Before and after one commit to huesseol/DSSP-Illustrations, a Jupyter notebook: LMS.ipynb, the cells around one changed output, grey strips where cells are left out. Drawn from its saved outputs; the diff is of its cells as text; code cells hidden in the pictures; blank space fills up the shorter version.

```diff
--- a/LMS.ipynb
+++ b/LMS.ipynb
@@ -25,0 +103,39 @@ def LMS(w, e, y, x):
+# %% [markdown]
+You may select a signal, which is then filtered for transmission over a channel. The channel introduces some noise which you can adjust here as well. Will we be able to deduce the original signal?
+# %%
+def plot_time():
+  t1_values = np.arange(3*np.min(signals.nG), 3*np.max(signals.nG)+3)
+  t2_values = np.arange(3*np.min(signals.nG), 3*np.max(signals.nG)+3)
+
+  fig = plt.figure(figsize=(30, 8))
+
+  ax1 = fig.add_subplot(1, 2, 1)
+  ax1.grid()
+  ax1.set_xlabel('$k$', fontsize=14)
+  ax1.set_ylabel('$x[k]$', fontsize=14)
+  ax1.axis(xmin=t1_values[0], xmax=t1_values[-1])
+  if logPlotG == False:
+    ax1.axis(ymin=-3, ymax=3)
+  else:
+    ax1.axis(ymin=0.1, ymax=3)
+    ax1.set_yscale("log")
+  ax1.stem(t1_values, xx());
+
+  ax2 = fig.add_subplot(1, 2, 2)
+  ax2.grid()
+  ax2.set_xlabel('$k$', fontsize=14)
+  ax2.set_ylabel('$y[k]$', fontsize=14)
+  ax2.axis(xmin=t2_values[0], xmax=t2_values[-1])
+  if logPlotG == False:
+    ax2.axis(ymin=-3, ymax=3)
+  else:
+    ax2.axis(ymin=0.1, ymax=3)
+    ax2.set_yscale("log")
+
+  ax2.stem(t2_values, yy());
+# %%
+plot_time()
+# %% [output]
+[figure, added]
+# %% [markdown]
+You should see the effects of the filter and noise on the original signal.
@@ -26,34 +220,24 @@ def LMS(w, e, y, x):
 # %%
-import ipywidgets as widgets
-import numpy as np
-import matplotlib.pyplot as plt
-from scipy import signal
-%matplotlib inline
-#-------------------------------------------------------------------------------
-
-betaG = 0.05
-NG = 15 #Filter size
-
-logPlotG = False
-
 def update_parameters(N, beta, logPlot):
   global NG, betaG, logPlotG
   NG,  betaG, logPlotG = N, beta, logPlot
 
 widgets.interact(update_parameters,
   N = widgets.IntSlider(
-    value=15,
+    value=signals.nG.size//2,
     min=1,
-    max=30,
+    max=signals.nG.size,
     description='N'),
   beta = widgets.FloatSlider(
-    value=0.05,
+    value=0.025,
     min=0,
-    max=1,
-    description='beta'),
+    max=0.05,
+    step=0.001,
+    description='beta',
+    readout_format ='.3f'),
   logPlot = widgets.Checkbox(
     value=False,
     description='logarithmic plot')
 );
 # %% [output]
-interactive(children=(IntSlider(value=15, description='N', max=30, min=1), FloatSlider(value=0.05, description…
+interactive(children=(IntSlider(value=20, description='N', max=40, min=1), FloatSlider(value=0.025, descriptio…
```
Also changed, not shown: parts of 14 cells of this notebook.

-.-.-

(EXERCISE BRIEF):
Go through the listing above and copy each line where the string "widgets" appears.

(OUTPUT OF THE EXERCISE):
-import ipywidgets as widgets
 widgets.interact(update_parameters,
   N = widgets.IntSlider(
   beta = widgets.FloatSlider(
   logPlot = widgets.Checkbox(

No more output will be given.